WHAT YOU NEED TO DO -
The records below must be reproduced exactly. Strip out the pictures.

PROVIDED DATA -
"""

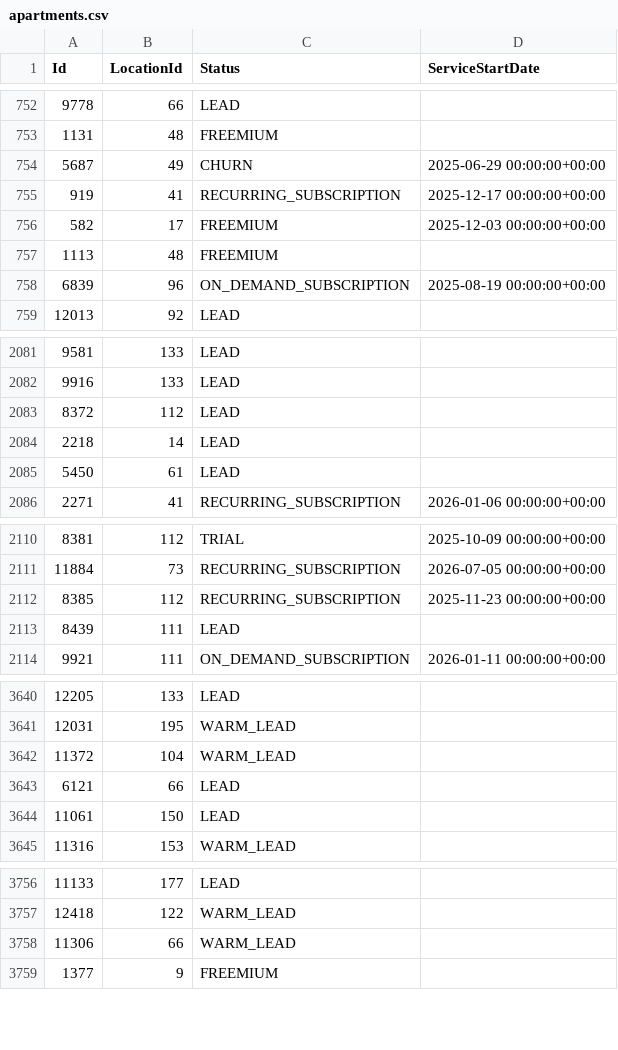
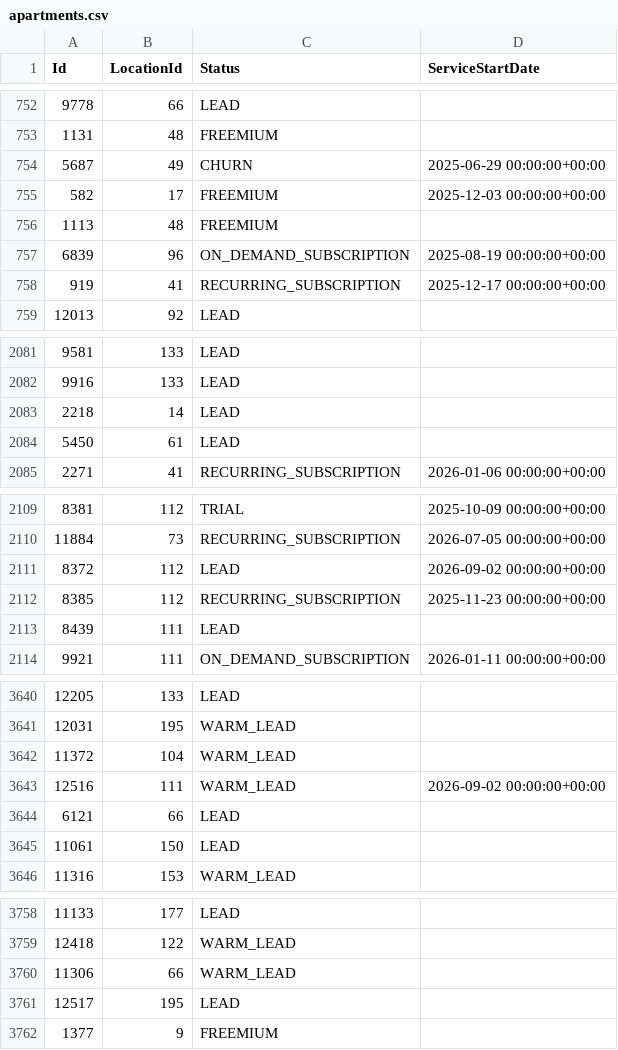
Before and after one commit to AryanGupta-Faireez/demand-dashboard, a CSV file: data/apartments.csv, drawn as a sheet; only a part is shown, gaps mark what is left out; the diff covers the shown part only.

```diff
--- a/data/apartments.csv
+++ b/data/apartments.csv
@@ -754,3 +754,2 @@ Id,LocationId,Status,ServiceStartDate
 5687,49,CHURN,2025-06-29 00:00:00+00:00
-919,41,RECURRING_SUBSCRIPTION,2025-12-17 00:00:00+00:00
 582,17,FREEMIUM,2025-12-03 00:00:00+00:00
@@ -758,2 +757,3 @@ Id,LocationId,Status,ServiceStartDate
 6839,96,ON_DEMAND_SUBSCRIPTION,2025-08-19 00:00:00+00:00
+919,41,RECURRING_SUBSCRIPTION,2025-12-17 00:00:00+00:00
 12013,92,LEAD,
@@ -2082,3 +2082,2 @@ Id,LocationId,Status,ServiceStartDate
 9916,133,LEAD,
-8372,112,LEAD,
 2218,14,LEAD,
@@ -2111,2 +2110,3 @@ Id,LocationId,Status,ServiceStartDate
 11884,73,RECURRING_SUBSCRIPTION,2026-07-05 00:00:00+00:00
+8372,112,LEAD,2026-09-02 00:00:00+00:00
 8385,112,RECURRING_SUBSCRIPTION,2025-11-23 00:00:00+00:00
@@ -3642,2 +3642,3 @@ Id,LocationId,Status,ServiceStartDate
 11372,104,WARM_LEAD,
+12516,111,WARM_LEAD,2026-09-02 00:00:00+00:00
 6121,66,LEAD,
@@ -3758,2 +3760,3 @@ Id,LocationId,Status,ServiceStartDate
 11306,66,WARM_LEAD,
+12517,195,LEAD,
 1377,9,FREEMIUM,
```
Also changed, not shown: 4 moved rows and 2 edited cells elsewhere in this file, data/locations.csv, data/promotions.csv, 4 other files.
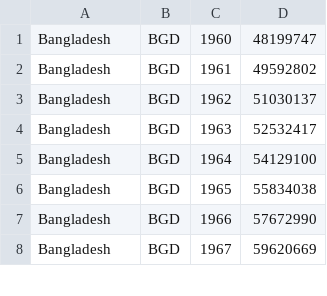
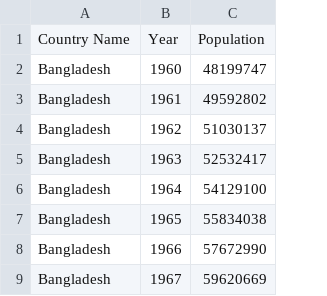
Before and after one commit to Mehedi61/bd-population-graph, a CSV file: BDpopulation.csv, drawn as a sheet; only a part is shown; removed rows and columns are numbered as before the commit, all else as after; the diff names each change by its address in the sheet, - before the commit and + after, or states it on an @@ line.

Commit message:
updated BDpopulation.csv

```diff
--- a/BDpopulation.csv
+++ b/BDpopulation.csv
-column B, rows 1-8: all BGD
+row 1: Country Name | Year | Population
```
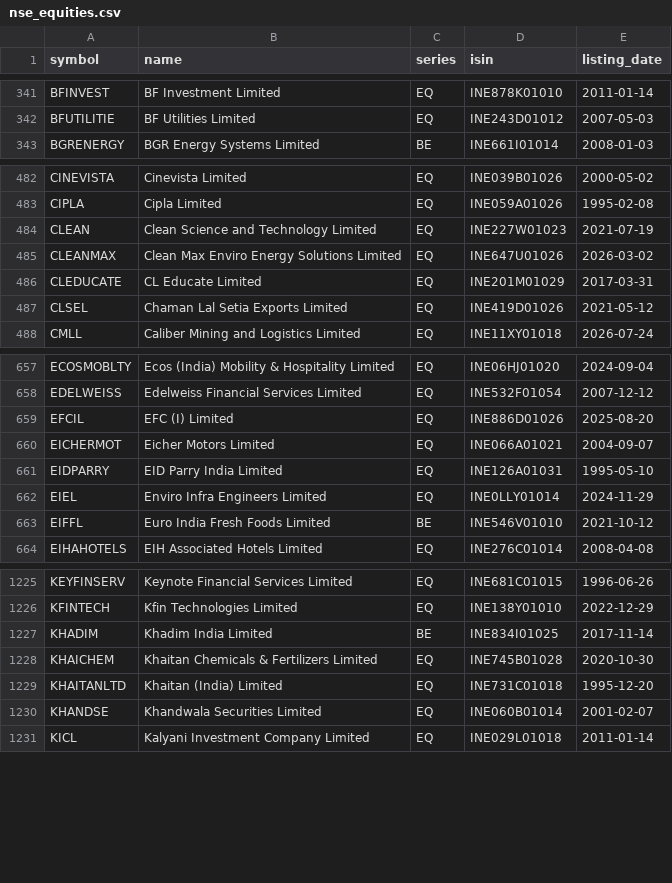
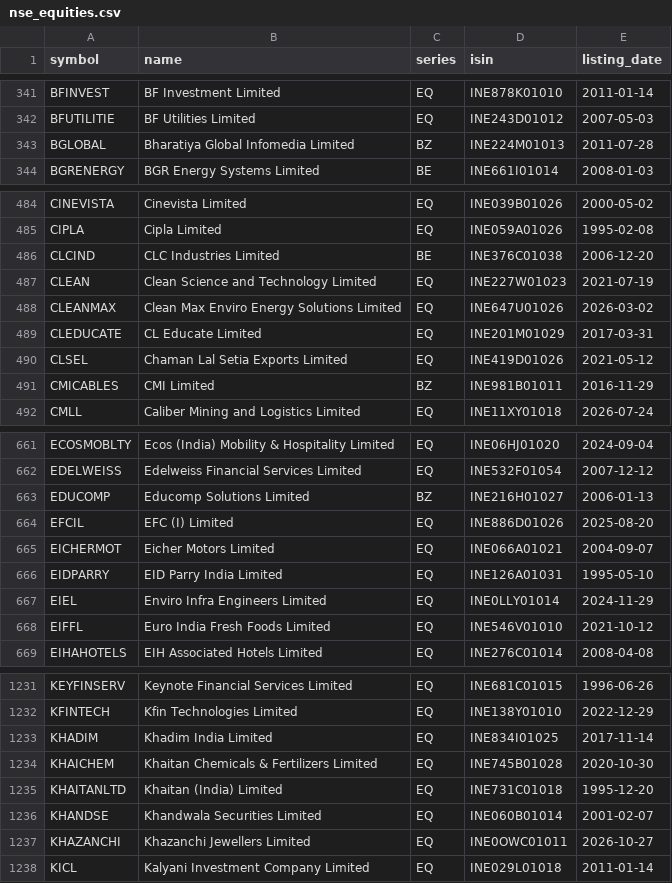
Before and after one commit to KannanKathirvelm/ml-mini-projects, a CSV file: 03_stock_price_prediction_lstm_rnn/data/nse_equities.csv, drawn as a sheet; only a part is shown, gaps mark what is left out; the diff covers the shown part only.

```diff
--- a/03_stock_price_prediction_lstm_rnn/data/nse_equities.csv
+++ b/03_stock_price_prediction_lstm_rnn/data/nse_equities.csv
@@ -342,2 +342,3 @@ BFINVEST,BF Investment Limited,EQ,INE878K01010,2011-01-14
 BFUTILITIE,BF Utilities Limited,EQ,INE243D01012,2007-05-03
+BGLOBAL,Bharatiya Global Infomedia Limited,BZ,INE224M01013,2011-07-28
 BGRENERGY,BGR Energy Systems Limited,BE,INE661I01014,2008-01-03
@@ -483,2 +485,3 @@ CINEVISTA,Cinevista Limited,EQ,INE039B01026,2000-05-02
 CIPLA,Cipla Limited,EQ,INE059A01026,1995-02-08
+CLCIND,CLC Industries Limited,BE,INE376C01038,2006-12-20
 CLEAN,Clean Science and Technology Limited,EQ,INE227W01023,2021-07-19
@@ -487,2 +490,3 @@ CLEDUCATE,CL Educate Limited,EQ,INE201M01029,2017-03-31
 CLSEL,Chaman Lal Setia Exports Limited,EQ,INE419D01026,2021-05-12
+CMICABLES,CMI Limited,BZ,INE981B01011,2016-11-29
 CMLL,Caliber Mining and Logistics Limited,EQ,INE11XY01018,2026-07-24
@@ -658,2 +662,3 @@ ECOSMOBLTY,Ecos (India) Mobility & Hospitality Limited,EQ,INE06HJ01020,2024-09-0
 EDELWEISS,Edelweiss Financial Services Limited,EQ,INE532F01054,2007-12-12
+EDUCOMP,Educomp Solutions Limited,BZ,INE216H01027,2006-01-13
 EFCIL,EFC (I) Limited,EQ,INE886D01026,2025-08-20
@@ -662,3 +667,3 @@ EIDPARRY,EID Parry India Limited,EQ,INE126A01031,1995-05-10
 EIEL,Enviro Infra Engineers Limited,EQ,INE0LLY01014,2024-11-29
-EIFFL,Euro India Fresh Foods Limited,BE,INE546V01010,2021-10-12
+EIFFL,Euro India Fresh Foods Limited,EQ,INE546V01010,2021-10-12
 EIHAHOTELS,EIH Associated Hotels Limited,EQ,INE276C01014,2008-04-08
@@ -1226,3 +1232,3 @@ KEYFINSERV,Keynote Financial Services Limited,EQ,INE681C01015,1996-06-26
 KFINTECH,Kfin Technologies Limited,EQ,INE138Y01010,2022-12-29
-KHADIM,Khadim India Limited,BE,INE834I01025,2017-11-14
+KHADIM,Khadim India Limited,EQ,INE834I01025,2017-11-14
 KHAICHEM,Khaitan Chemicals & Fertilizers Limited,EQ,INE745B01028,2020-10-30
@@ -1230,2 +1236,3 @@ KHAITANLTD,Khaitan (India) Limited,EQ,INE731C01018,1995-12-20
 KHANDSE,Khandwala Securities Limited,EQ,INE060B01014,2001-02-07
+KHAZANCHI,Khazanchi Jewellers Limited,EQ,INE0OWC01011,2026-10-27
 KICL,Kalyani Investment Company Limited,EQ,INE029L01018,2011-01-14
```
Also changed, not shown: 11 added rows and 10 edited cells elsewhere in this file, 04_financial_ai_agents/data/nse_equities.csv, mobile/server/projects/03_stock_price_prediction_lstm_rnn/data/nse_equities.csv, 15 other files.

"""

REPLY -
Before and after one commit to AryanGupta-Faireez/demand-dashboard, a CSV file: data/apartments.csv, drawn as a sheet; only a part is shown, gaps mark what is left out; the diff covers the shown part only.

```diff
--- a/data/apartments.csv
+++ b/data/apartments.csv
@@ -754,3 +754,2 @@ Id,LocationId,Status,ServiceStartDate
 5687,49,CHURN,2025-06-29 00:00:00+00:00
-919,41,RECURRING_SUBSCRIPTION,2025-12-17 00:00:00+00:00
 582,17,FREEMIUM,2025-12-03 00:00:00+00:00
@@ -758,2 +757,3 @@ Id,LocationId,Status,ServiceStartDate
 6839,96,ON_DEMAND_SUBSCRIPTION,2025-08-19 00:00:00+00:00
+919,41,RECURRING_SUBSCRIPTION,2025-12-17 00:00:00+00:00
 12013,92,LEAD,
@@ -2082,3 +2082,2 @@ Id,LocationId,Status,ServiceStartDate
 9916,133,LEAD,
-8372,112,LEAD,
 2218,14,LEAD,
@@ -2111,2 +2110,3 @@ Id,LocationId,Status,ServiceStartDate
 11884,73,RECURRING_SUBSCRIPTION,2026-07-05 00:00:00+00:00
+8372,112,LEAD,2026-09-02 00:00:00+00:00
 8385,112,RECURRING_SUBSCRIPTION,2025-11-23 00:00:00+00:00
@@ -3642,2 +3642,3 @@ Id,LocationId,Status,ServiceStartDate
 11372,104,WARM_LEAD,
+12516,111,WARM_LEAD,2026-09-02 00:00:00+00:00
 6121,66,LEAD,
@@ -3758,2 +3760,3 @@ Id,LocationId,Status,ServiceStartDate
 11306,66,WARM_LEAD,
+12517,195,LEAD,
 1377,9,FREEMIUM,
```
Also changed, not shown: 4 moved rows and 2 edited cells elsewhere in this file, data/locations.csv, data/promotions.csv, 4 other files.
Before and after one commit to Mehedi61/bd-population-graph, a CSV file: BDpopulation.csv, drawn as a sheet; only a part is shown; removed rows and columns are numbered as before the commit, all else as after; the diff names each change by its address in the sheet, - before the commit and + after, or states it on an @@ line.

Commit message:
updated BDpopulation.csv

```diff
--- a/BDpopulation.csv
+++ b/BDpopulation.csv
-column B, rows 1-8: all BGD
+row 1: Country Name | Year | Population
```
Before and after one commit to KannanKathirvelm/ml-mini-projects, a CSV file: 03_stock_price_prediction_lstm_rnn/data/nse_equities.csv, drawn as a sheet; only a part is shown, gaps mark what is left out; the diff covers the shown part only.

```diff
--- a/03_stock_price_prediction_lstm_rnn/data/nse_equities.csv
+++ b/03_stock_price_prediction_lstm_rnn/data/nse_equities.csv
@@ -342,2 +342,3 @@ BFINVEST,BF Investment Limited,EQ,INE878K01010,2011-01-14
 BFUTILITIE,BF Utilities Limited,EQ,INE243D01012,2007-05-03
+BGLOBAL,Bharatiya Global Infomedia Limited,BZ,INE224M01013,2011-07-28
 BGRENERGY,BGR Energy Systems Limited,BE,INE661I01014,2008-01-03
@@ -483,2 +485,3 @@ CINEVISTA,Cinevista Limited,EQ,INE039B01026,2000-05-02
 CIPLA,Cipla Limited,EQ,INE059A01026,1995-02-08
+CLCIND,CLC Industries Limited,BE,INE376C01038,2006-12-20
 CLEAN,Clean Science and Technology Limited,EQ,INE227W01023,2021-07-19
@@ -487,2 +490,3 @@ CLEDUCATE,CL Educate Limited,EQ,INE201M01029,2017-03-31
 CLSEL,Chaman Lal Setia Exports Limited,EQ,INE419D01026,2021-05-12
+CMICABLES,CMI Limited,BZ,INE981B01011,2016-11-29
 CMLL,Caliber Mining and Logistics Limited,EQ,INE11XY01018,2026-07-24
@@ -658,2 +662,3 @@ ECOSMOBLTY,Ecos (India) Mobility & Hospitality Limited,EQ,INE06HJ01020,2024-09-0
 EDELWEISS,Edelweiss Financial Services Limited,EQ,INE532F01054,2007-12-12
+EDUCOMP,Educomp Solutions Limited,BZ,INE216H01027,2006-01-13
 EFCIL,EFC (I) Limited,EQ,INE886D01026,2025-08-20
@@ -662,3 +667,3 @@ EIDPARRY,EID Parry India Limited,EQ,INE126A01031,1995-05-10
 EIEL,Enviro Infra Engineers Limited,EQ,INE0LLY01014,2024-11-29
-EIFFL,Euro India Fresh Foods Limited,BE,INE546V01010,2021-10-12
+EIFFL,Euro India Fresh Foods Limited,EQ,INE546V01010,2021-10-12
 EIHAHOTELS,EIH Associated Hotels Limited,EQ,INE276C01014,2008-04-08
@@ -1226,3 +1232,3 @@ KEYFINSERV,Keynote Financial Services Limited,EQ,INE681C01015,1996-06-26
 KFINTECH,Kfin Technologies Limited,EQ,INE138Y01010,2022-12-29
-KHADIM,Khadim India Limited,BE,INE834I01025,2017-11-14
+KHADIM,Khadim India Limited,EQ,INE834I01025,2017-11-14
 KHAICHEM,Khaitan Chemicals & Fertilizers Limited,EQ,INE745B01028,2020-10-30
@@ -1230,2 +1236,3 @@ KHAITANLTD,Khaitan (India) Limited,EQ,INE731C01018,1995-12-20
 KHANDSE,Khandwala Securities Limited,EQ,INE060B01014,2001-02-07
+KHAZANCHI,Khazanchi Jewellers Limited,EQ,INE0OWC01011,2026-10-27
 KICL,Kalyani Investment Company Limited,EQ,INE029L01018,2011-01-14
```
Also changed, not shown: 11 added rows and 10 edited cells elsewhere in this file, 04_financial_ai_agents/data/nse_equities.csv, mobile/server/projects/03_stock_price_prediction_lstm_rnn/data/nse_equities.csv, 15 other files.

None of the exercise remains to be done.